These surges put extra demand on the heart, making it pump faster and harder, the journal Hypertension says.
The study suggests damage to the circulation may be a factor in sudden infant death syndrome (SIDS), although it set out to look at the effects of smoking on the newborn rather than cot death per se.
Dr Gary Cohen and his team studied 36 newborn babies - 17 of whom had mothers who smoked during the pregnancy.
When they examined the babies they found the ones that had been exposed to cigarette smoke showed abnormal heart rate and blood pressure responses.
And these abnormal responses got worse throughout their first year of life.

Dramatically different

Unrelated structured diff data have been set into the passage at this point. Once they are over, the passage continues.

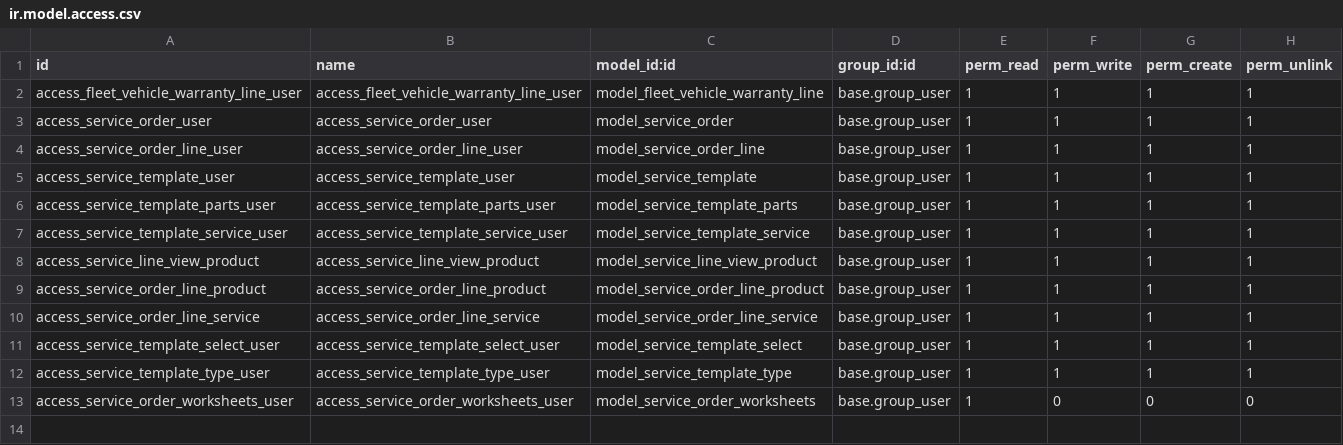
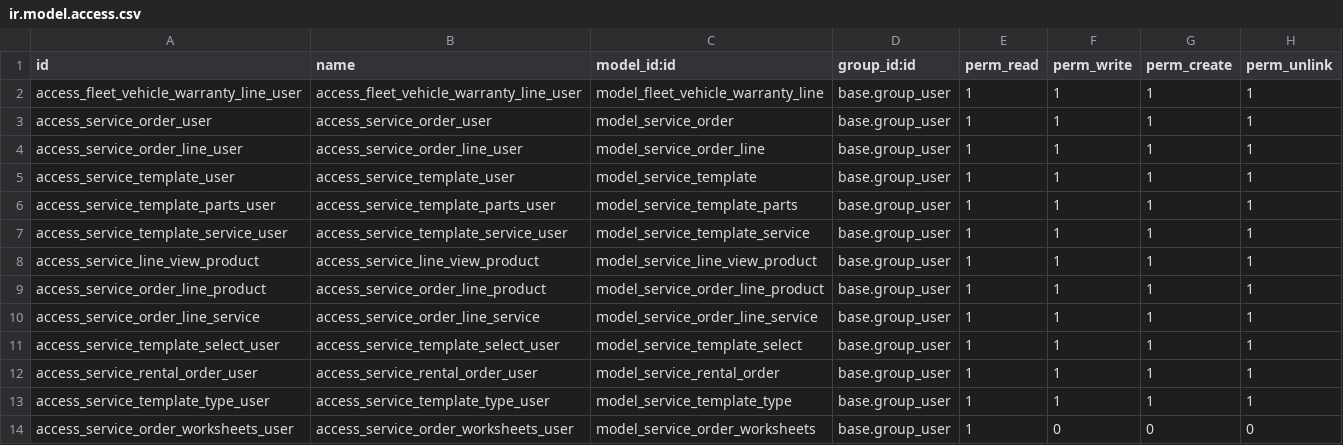
Before and after one commit to Riss-Group/superbird, a CSV file: cap_service/security/ir.model.access.csv, drawn as a sheet.

Commit message:
[ADD] - 139596 - Fleet Rental (#184)
-	Task
https://www.captivea.com/web#id=139596&menu_id=462&cids=1%2C14&action=665&active_id=1926&model=project.task&view_type=form
-	Deployment Notes
Upgrade cap_service
-	Release Notes
-	Added smart button to fleet vehicle records to view all signed rental documents created for it
-	Added the ability to mark the fleet as a ‘demo’ unit and if it was ever marked as ‘demo’ another bool will permanently be flagged as such
-	Fixed an issue that was tagging product sequences with the logged in company preventing creation of stock numbers in some scenarios.
-	Added overrides to the control point data model to allow quality checklists for rental to be driven via the location instead of the operation type itself. Both Sales/Rentals/Purchase share the same operation types but should be able to have different quality control point operations.
-	Added the ability to create a rental SO directly from the service order. This will display a wizard with simplified options selection that will copy to the rental order
-	Required Customer Configuration is needed to setup the ‘sign’ rental agreements.
-	Additionally buses to be rented relies on the base odoo feature of having can rent checked. In order to get period based pricing the pricing matrix should be setup
-	2 quality control points should be created to process the incoming/outgoing inspections. To prevent these same inspections working on normal sales/purchase workflows the rental location should be picked on these quality control points.

```diff
--- a/cap_service/security/ir.model.access.csv
+++ b/cap_service/security/ir.model.access.csv
@@ -11,2 +11,3 @@ access_service_order_line_service,access_service_order_line_service,model_servic
 access_service_template_select_user,access_service_template_select_user,model_service_template_select,base.group_user,1,1,1,1
+access_service_rental_order_user,access_service_rental_order_user,model_service_rental_order,base.group_user,1,1,1,1
 access_service_template_type_user,access_service_template_type_user,model_service_template_type,base.group_user,1,1,1,1
```
Also changed, not shown: 18 other files.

At one week of age the smoke-exposed babies showed abnormally large blood pressure rises as they were lifted up from lying down.
By the age of one, the same babies appeared to have adapted to this and now showed abnormally low blood pressure responses to the same posture change.
Usually, when a person stands the heart rate increases and the blood vessels tighten, raising blood pressure slightly, to keep up the blood flow to the heart and brain.
Dr Cohen said: "Babies of smokers have evidence of persistent problems in blood pressure regulation that start at birth and get worse over time.
"This study reveals for the first time that early life exposure to tobacco can lead to long-lasting reprogramming of the infant blood pressure control mechanism."
He said this might explain why babies of women who smoke are at increased risk of cot death.
"We have known for some time that there is a cardiovascular element to sudden infant death.
"It's not just breathing, but blood pressure control and heart rate control.
"This is another piece of the jigsaw."
He plans to continue to study the babies as they grow up to see if the damage is lasting and whether it leads to problems, such as high blood pressure, in later life.
Professor George Haycock, scientific adviser for the Foundation for the Study of Infant Deaths (FSID), said: "The hypothesis presented here is highly plausible and agrees with work from other research groups.
"FSID's top piece of advice remains, cut smoking in pregnancy - fathers too, and don't let anyone smoke in the same room as your baby."
Experts say a third of cot deaths could be avoided if mothers-to-be did not smoke.
Janet Fyle, Professional Policy Advisor at the Royal College of Midwives, said: "These findings support what we know; that smoking during pregnancy can harm the developing foetus.
"The RCM would urge pregnant women who smoke to seek advice and support from their midwife about stopping smoking, for the benefit of their own long-term health.
"This would also benefit the health of their child."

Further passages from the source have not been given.